(Material shown begins)

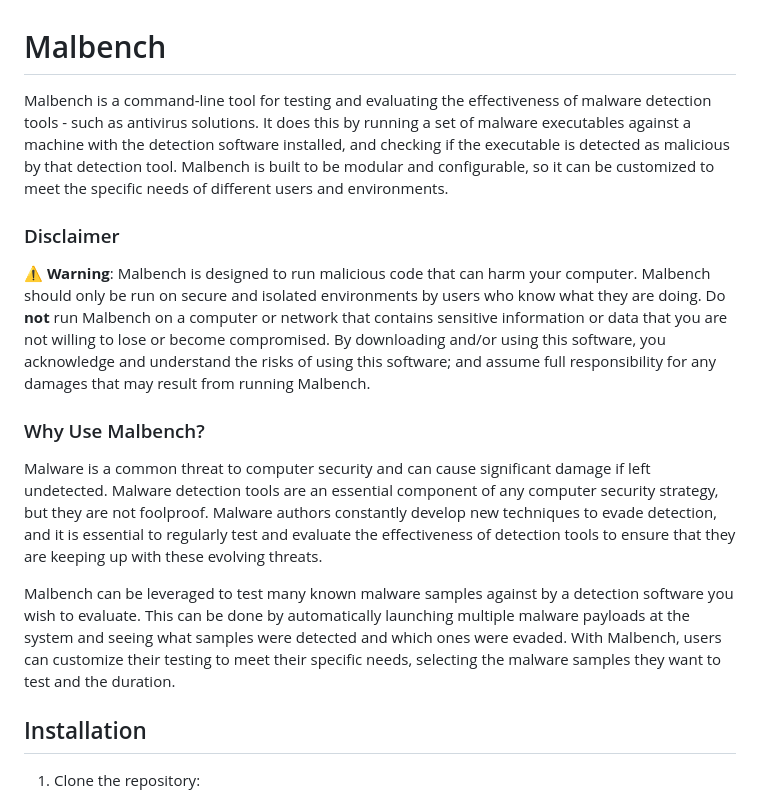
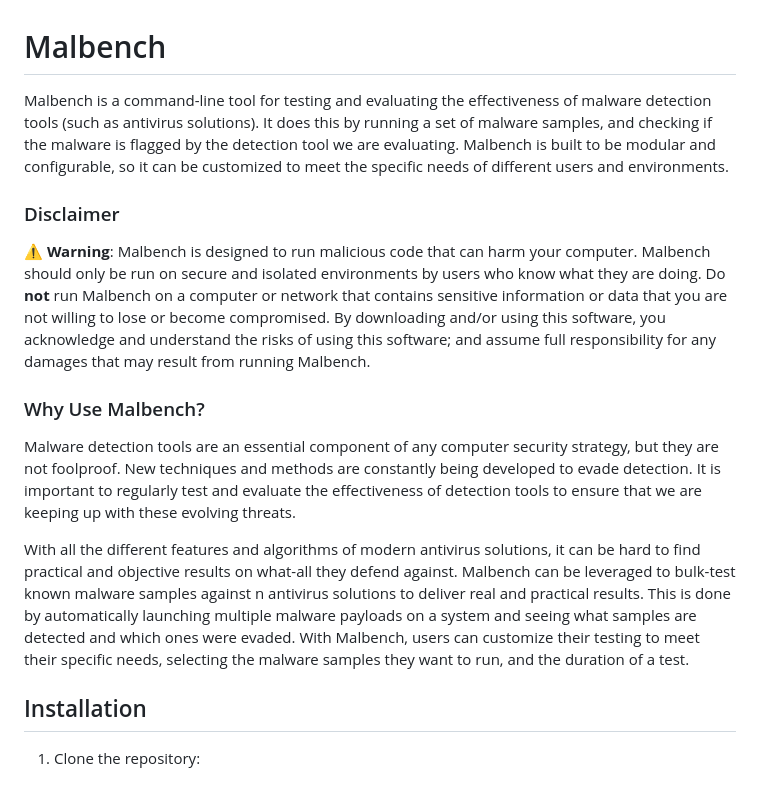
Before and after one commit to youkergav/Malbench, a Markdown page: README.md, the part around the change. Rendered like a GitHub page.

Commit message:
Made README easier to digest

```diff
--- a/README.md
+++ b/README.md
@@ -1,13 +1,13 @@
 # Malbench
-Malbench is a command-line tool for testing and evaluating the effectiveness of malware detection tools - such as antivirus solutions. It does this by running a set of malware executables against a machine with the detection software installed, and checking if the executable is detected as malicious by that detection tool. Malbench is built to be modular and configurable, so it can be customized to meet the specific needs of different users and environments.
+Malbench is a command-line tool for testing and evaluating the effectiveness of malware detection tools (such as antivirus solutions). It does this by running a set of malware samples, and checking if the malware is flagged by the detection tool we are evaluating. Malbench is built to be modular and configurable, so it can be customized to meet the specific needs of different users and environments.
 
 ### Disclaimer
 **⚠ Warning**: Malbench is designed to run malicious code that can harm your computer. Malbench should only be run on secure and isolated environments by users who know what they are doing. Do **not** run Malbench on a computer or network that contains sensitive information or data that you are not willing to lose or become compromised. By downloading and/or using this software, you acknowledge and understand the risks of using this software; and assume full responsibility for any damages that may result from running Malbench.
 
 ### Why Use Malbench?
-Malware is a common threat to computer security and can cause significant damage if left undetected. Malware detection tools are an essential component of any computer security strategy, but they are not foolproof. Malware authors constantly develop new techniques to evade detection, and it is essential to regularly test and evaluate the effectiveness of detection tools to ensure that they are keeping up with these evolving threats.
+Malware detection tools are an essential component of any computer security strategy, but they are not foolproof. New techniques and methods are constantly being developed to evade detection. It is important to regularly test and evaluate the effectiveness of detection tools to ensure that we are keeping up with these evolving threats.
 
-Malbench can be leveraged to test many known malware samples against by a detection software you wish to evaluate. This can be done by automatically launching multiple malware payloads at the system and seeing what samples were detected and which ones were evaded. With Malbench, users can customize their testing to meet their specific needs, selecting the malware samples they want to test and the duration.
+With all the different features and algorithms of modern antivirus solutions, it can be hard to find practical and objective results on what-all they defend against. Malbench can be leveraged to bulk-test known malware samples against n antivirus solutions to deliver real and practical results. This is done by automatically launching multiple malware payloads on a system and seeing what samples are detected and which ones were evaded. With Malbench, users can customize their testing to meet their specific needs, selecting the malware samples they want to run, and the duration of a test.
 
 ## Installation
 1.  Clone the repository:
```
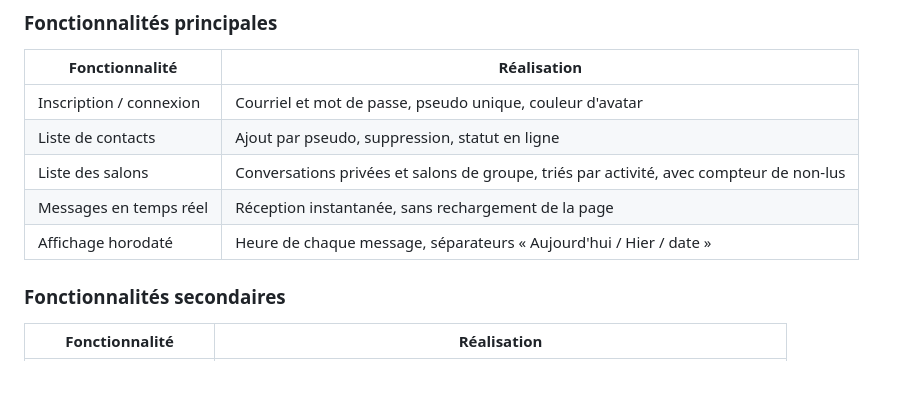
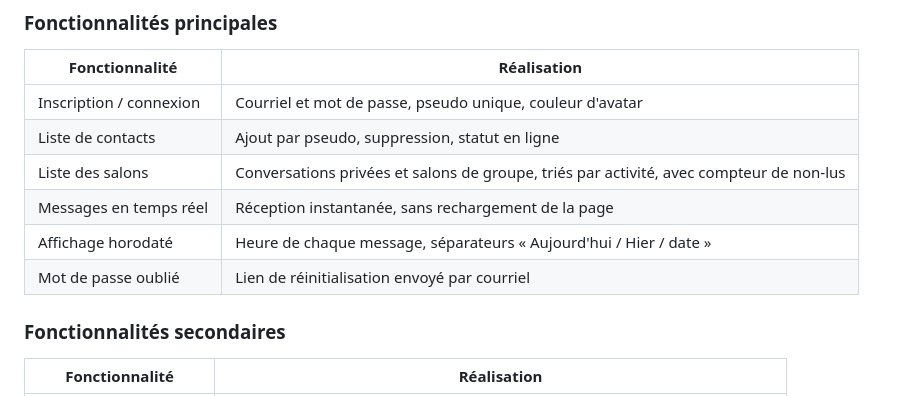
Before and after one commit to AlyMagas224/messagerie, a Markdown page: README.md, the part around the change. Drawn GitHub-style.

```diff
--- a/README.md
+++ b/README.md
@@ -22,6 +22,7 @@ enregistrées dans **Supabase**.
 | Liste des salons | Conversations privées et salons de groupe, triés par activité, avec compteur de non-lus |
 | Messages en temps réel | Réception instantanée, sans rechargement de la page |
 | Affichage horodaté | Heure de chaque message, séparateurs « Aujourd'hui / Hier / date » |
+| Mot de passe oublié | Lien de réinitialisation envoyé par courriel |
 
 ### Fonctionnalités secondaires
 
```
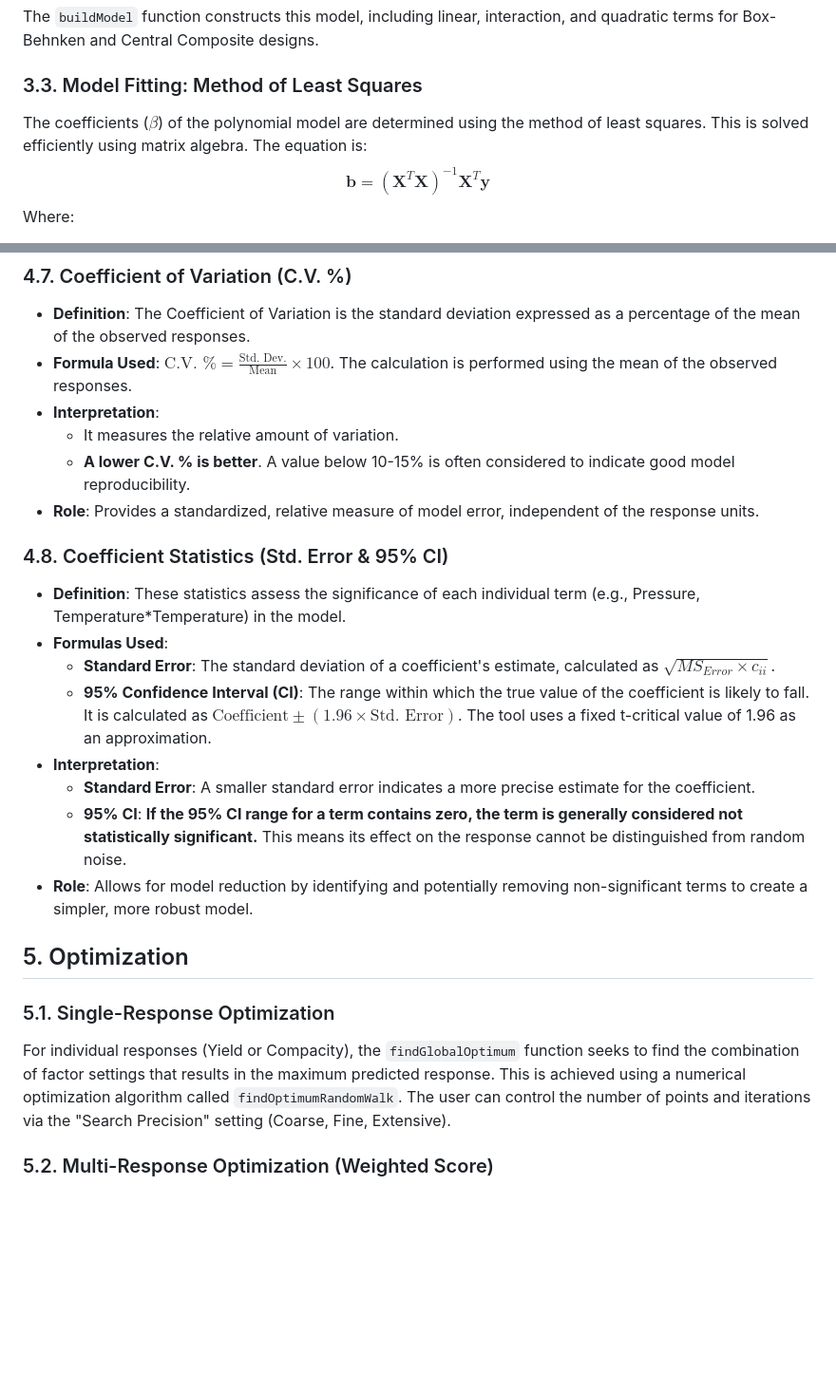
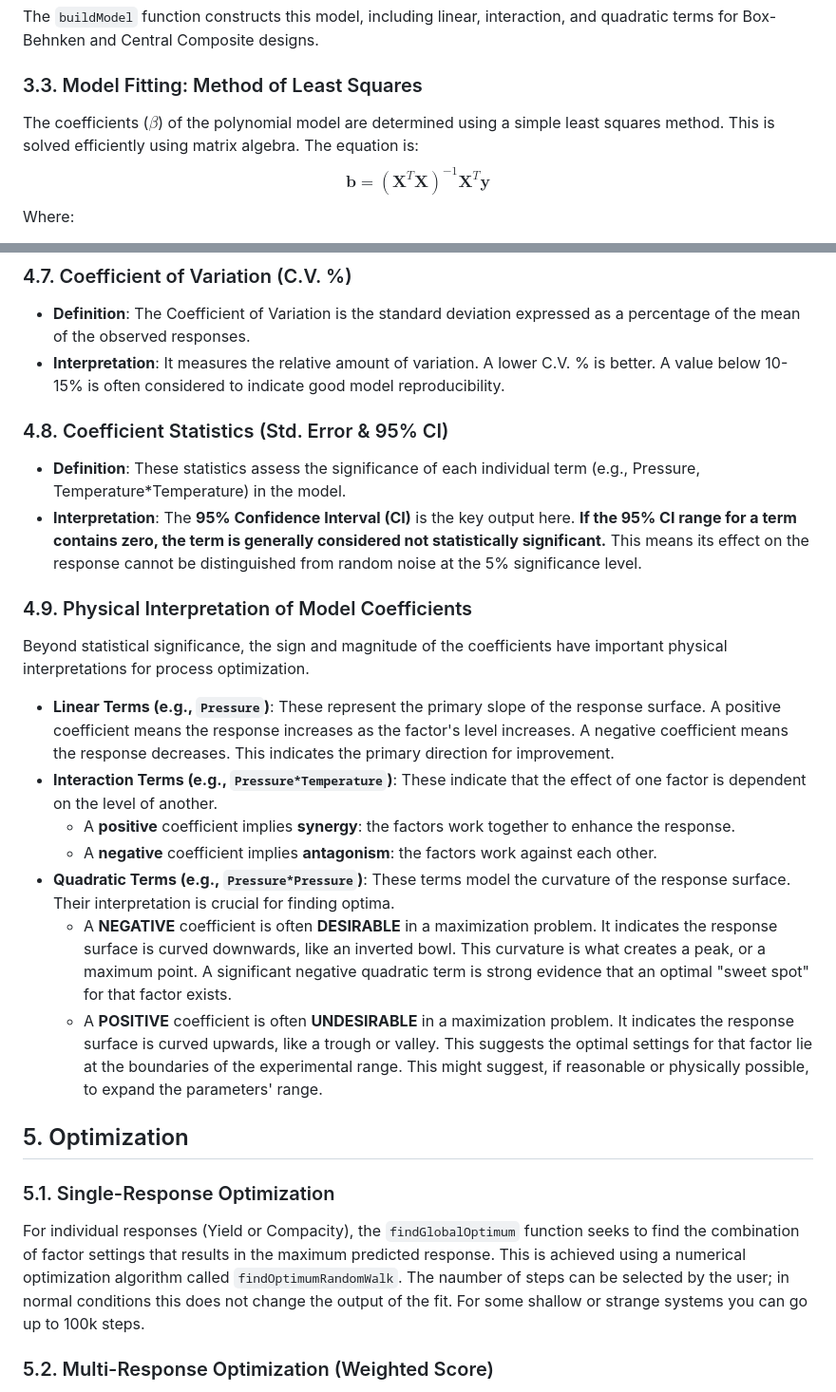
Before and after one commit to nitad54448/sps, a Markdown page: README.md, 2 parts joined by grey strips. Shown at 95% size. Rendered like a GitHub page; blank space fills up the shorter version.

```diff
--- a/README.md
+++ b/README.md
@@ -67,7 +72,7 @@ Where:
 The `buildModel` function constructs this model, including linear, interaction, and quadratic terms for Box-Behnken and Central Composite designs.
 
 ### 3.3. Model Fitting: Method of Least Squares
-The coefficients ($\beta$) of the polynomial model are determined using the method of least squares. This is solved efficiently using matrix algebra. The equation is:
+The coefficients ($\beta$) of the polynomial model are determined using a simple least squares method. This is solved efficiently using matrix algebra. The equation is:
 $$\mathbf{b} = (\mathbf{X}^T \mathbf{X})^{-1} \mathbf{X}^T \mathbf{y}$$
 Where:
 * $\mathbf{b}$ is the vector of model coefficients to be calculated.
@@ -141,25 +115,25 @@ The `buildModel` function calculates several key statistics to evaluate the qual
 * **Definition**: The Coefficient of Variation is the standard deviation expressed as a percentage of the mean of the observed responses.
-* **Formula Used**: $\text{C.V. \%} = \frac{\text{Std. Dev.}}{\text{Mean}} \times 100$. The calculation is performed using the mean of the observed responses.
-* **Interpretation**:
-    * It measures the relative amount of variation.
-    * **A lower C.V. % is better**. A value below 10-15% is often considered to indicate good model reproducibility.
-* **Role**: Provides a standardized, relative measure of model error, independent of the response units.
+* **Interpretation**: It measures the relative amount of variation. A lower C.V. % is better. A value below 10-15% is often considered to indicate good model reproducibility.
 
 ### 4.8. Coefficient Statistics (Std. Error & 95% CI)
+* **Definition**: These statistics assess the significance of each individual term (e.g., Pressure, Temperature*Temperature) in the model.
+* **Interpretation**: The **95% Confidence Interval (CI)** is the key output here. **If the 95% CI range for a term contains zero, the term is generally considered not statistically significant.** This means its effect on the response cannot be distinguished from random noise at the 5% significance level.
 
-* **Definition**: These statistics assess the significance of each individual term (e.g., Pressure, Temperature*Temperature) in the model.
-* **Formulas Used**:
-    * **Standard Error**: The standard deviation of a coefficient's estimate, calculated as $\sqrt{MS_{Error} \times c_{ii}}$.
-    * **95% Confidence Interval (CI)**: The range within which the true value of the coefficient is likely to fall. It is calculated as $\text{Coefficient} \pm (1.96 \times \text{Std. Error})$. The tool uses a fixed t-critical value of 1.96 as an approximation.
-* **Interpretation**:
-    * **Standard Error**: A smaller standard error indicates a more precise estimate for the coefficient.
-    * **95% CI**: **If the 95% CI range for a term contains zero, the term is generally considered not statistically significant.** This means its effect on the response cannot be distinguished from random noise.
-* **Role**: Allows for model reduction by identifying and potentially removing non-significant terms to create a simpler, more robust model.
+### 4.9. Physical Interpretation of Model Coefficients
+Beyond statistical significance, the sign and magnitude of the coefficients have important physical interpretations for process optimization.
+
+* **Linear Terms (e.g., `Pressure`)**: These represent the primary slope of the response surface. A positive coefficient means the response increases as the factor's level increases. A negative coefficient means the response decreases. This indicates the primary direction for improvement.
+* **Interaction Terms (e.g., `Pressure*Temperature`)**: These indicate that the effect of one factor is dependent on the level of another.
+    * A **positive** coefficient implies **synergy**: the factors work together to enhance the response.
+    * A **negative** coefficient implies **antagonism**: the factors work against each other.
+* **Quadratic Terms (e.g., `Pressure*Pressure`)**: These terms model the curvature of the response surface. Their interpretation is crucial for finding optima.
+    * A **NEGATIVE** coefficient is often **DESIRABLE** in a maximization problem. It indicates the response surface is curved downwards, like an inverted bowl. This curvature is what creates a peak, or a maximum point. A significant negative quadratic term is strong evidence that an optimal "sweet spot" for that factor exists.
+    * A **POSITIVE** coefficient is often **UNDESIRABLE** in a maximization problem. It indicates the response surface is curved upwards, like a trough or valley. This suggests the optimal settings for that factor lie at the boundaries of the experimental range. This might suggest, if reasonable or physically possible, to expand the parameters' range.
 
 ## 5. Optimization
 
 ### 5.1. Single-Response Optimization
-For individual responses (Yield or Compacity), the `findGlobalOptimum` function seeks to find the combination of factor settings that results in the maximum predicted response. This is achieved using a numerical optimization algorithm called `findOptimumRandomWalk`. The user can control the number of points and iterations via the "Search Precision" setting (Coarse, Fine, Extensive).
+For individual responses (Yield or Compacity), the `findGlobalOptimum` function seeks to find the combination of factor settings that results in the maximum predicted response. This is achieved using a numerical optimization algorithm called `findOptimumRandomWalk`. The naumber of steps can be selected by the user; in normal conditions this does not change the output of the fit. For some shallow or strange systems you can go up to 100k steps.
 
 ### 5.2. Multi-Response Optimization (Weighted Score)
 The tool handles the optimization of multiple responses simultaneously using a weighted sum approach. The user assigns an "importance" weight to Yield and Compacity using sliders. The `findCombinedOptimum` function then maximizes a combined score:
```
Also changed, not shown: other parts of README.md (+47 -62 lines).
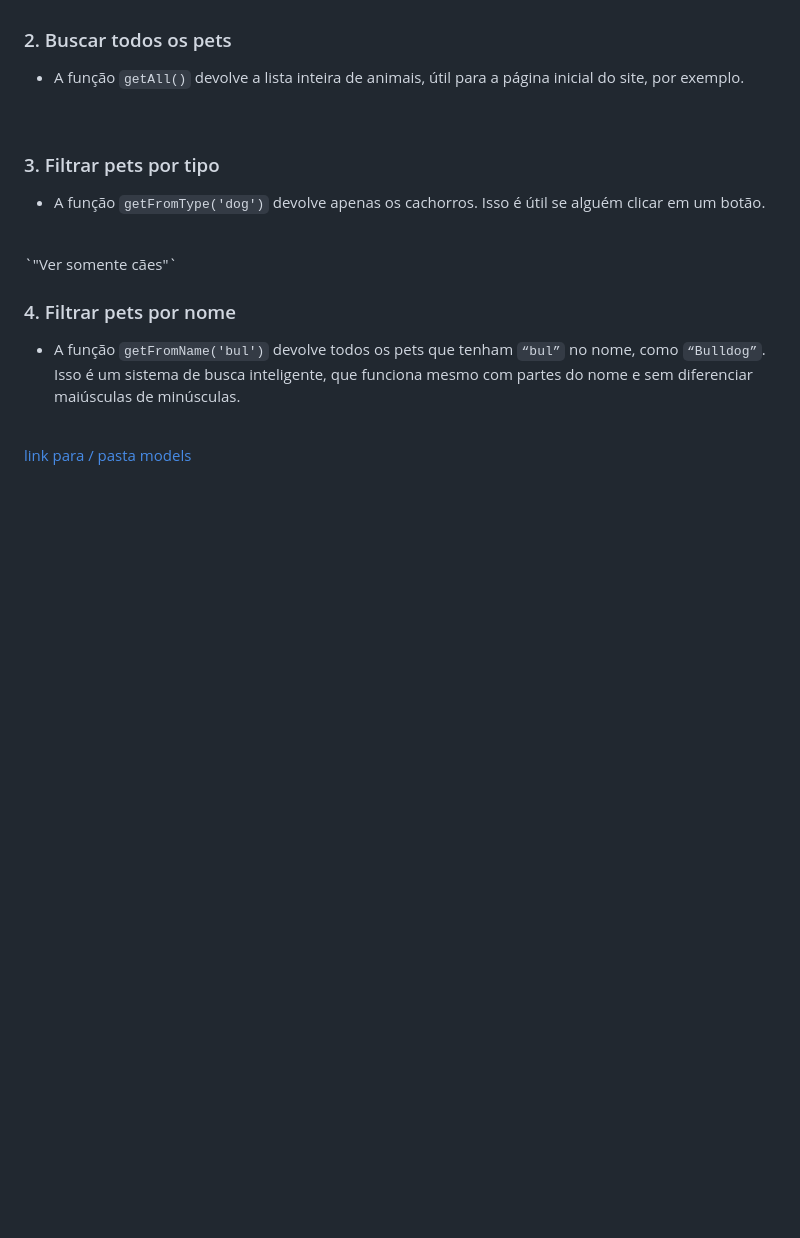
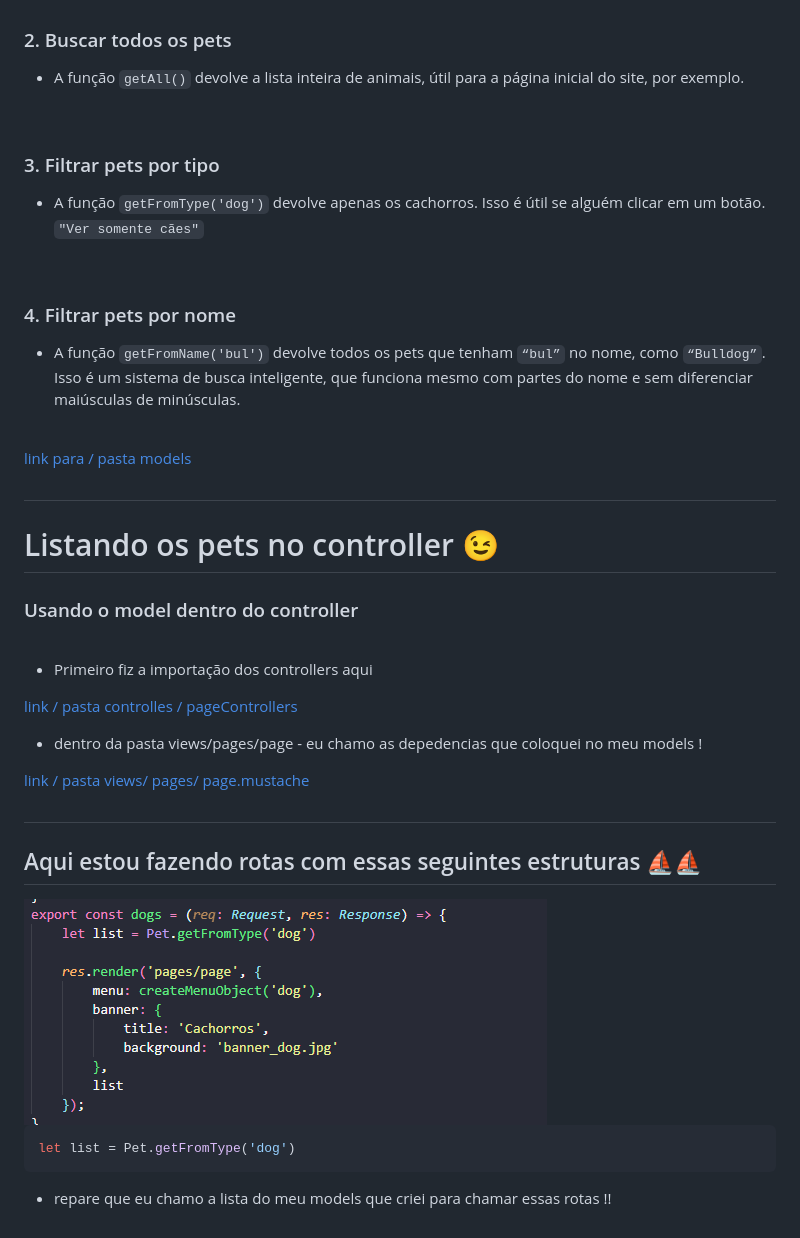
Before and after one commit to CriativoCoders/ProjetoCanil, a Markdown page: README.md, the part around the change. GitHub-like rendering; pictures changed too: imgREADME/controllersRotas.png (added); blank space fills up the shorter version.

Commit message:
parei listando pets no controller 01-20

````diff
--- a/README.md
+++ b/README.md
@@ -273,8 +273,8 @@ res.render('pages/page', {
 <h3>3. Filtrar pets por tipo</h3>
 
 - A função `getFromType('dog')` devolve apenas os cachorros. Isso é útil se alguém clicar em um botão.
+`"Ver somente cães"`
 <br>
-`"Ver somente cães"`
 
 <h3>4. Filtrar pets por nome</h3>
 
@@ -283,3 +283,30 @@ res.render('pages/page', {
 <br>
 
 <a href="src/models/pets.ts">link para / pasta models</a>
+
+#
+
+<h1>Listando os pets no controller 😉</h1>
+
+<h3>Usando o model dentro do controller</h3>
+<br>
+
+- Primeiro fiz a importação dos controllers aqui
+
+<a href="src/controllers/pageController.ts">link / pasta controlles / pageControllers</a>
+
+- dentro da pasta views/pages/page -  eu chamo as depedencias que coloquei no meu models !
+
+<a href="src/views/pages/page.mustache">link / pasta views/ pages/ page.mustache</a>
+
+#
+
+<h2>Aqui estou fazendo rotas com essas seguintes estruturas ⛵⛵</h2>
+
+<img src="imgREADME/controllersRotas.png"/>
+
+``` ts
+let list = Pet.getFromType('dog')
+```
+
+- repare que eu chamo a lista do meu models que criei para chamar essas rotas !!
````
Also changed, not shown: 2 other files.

(Material shown ends)

**Exercise brief:** Tally up the lines in the records that contain the word "known" and give only the total.

**Task answer:** 2